Nissan makes its minivan even better
The too-small original Nissan Quest couldn’t compete effectively in the mainstream minivan market. So the designers went back to their computers and when the second-generation Quest appeared in 2004 it was every bit as spacious and useful as the big boys in the family hauling game.
But Nissan also decided minivans didn’t have to be boring, so the Quest came with cutting-edge, futuristic looks and a cleverly designed cabin that was anything but dull.
The only interior miscue lay in the instrument cluster, shaped like a big pie plate and stuck in the centre of the dash rather than in front of the driver.
For 2007, that has been fixed, along with upgraded trim quality.
After what Nissan calls “a great deal of comment,” the cluster has been moved to the conventional position, behind the steering wheel. Not only is it easier to watch your speed, the buttons for the audio and climate control systems have also grown in size, too.
The CD feeder slot still lies below all the switchgear in the centre console, but is now joined by an audio-in jack. This means it is plug-and-play compatible with iPods and other MP3 players.
For those who crave more entertainment, there’s an available in-dash six-disc CD player and Bluetooth hands-free phone system. Everyone sitting behind the driver can benefit from the two large fold-down LCD screens. But because the rear HVAC controls are mounted off to one side of the van, it’s a fair stretch for passengers sitting across from it.
Those looking for maximum cargo and passenger capacity should pay extra attention to the Quest. That’s because it’s the biggest minivan around in terms of internal space. The third-row seats fold flat while the middle seats fold into the floor. But the floor doesn’t end up being completely flat. The end result is a cargo area that’s big, but a bit bumpy. Luckily, you don’t have to worry about removing the headrests any more — they fold down as well. The available SkyView glass-panelled roof makes for a brighter interior, as well.
Three trim levels share a carryover 3.5-litre, 235 hp V6 engine, but the 5-speed automatic transmission has been improved with wider gear ratios to facilitate easier highway passing.
Pricing starts at $32,498 for the very well-equipped 3.5 S base model, ramping up to $36,998 for the mid-range 3.5 SL and $46,998 for the loaded top-line SE.

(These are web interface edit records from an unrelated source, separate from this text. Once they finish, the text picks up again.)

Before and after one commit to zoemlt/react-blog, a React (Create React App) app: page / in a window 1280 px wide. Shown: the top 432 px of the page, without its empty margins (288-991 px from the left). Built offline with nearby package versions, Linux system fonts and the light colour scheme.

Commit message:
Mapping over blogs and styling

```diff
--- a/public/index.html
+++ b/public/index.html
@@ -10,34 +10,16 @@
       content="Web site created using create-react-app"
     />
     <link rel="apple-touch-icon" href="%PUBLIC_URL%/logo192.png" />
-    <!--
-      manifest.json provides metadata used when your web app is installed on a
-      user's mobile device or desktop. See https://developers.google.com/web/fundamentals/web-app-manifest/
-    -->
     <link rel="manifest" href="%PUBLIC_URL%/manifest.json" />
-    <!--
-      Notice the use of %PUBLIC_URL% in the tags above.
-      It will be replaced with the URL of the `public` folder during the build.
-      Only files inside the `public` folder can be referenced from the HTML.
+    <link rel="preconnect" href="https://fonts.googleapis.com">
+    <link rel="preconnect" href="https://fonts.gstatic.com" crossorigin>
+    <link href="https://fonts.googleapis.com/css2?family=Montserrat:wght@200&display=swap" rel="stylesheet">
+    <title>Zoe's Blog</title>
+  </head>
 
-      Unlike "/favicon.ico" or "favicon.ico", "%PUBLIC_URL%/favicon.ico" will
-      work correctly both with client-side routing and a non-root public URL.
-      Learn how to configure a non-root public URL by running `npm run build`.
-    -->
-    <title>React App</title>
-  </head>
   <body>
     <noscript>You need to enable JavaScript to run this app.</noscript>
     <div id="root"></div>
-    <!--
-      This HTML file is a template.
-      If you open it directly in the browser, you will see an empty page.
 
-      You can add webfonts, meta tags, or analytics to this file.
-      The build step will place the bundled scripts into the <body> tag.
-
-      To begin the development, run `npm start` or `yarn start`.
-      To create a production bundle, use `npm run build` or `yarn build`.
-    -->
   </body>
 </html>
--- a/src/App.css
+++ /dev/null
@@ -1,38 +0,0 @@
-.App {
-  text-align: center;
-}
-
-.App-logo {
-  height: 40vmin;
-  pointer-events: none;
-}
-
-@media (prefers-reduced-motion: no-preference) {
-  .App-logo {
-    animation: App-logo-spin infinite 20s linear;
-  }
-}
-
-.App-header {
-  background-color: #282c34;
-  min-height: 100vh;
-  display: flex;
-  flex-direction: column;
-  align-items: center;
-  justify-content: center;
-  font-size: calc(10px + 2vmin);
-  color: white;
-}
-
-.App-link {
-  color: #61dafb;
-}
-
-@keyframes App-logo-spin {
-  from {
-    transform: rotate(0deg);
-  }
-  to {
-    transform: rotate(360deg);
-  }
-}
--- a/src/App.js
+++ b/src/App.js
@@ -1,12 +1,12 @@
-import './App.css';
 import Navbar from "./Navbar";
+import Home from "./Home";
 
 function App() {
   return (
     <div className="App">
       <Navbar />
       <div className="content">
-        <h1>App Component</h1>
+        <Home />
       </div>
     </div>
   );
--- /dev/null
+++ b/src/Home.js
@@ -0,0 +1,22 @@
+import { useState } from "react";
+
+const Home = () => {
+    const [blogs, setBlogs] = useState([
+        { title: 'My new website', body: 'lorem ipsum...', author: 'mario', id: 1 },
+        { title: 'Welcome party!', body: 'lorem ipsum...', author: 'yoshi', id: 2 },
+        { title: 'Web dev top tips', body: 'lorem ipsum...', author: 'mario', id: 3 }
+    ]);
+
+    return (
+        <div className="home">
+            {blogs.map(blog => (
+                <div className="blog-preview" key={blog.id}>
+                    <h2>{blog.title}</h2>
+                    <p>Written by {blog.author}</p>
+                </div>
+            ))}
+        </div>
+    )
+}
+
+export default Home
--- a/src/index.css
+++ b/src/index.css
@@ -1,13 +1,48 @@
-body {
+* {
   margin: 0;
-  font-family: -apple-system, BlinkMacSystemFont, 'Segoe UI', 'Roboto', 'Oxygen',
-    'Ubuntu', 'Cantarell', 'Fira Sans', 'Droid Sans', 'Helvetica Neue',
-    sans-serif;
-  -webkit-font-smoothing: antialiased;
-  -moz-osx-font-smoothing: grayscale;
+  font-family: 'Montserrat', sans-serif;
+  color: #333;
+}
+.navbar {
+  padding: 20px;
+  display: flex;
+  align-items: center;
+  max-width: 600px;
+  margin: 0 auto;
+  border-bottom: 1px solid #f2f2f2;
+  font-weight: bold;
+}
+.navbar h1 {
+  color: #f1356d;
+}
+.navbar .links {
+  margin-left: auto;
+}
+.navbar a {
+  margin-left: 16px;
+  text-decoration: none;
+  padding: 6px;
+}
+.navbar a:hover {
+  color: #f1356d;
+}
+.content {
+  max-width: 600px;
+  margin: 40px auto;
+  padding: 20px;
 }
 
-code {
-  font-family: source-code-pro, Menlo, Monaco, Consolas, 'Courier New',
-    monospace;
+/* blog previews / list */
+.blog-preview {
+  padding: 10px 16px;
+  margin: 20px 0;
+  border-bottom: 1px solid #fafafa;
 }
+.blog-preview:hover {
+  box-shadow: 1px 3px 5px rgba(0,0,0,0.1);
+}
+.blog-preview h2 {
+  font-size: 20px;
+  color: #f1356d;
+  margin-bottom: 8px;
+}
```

For a handsome blend of space, style and a sporty driving experience, there’s very little that can touch the Quest. Particularly with eye-catching looks, the open-air feel of that SkyView roof, and the minivan segment’s widest-opening sliding doors.
2007 Nissan Quest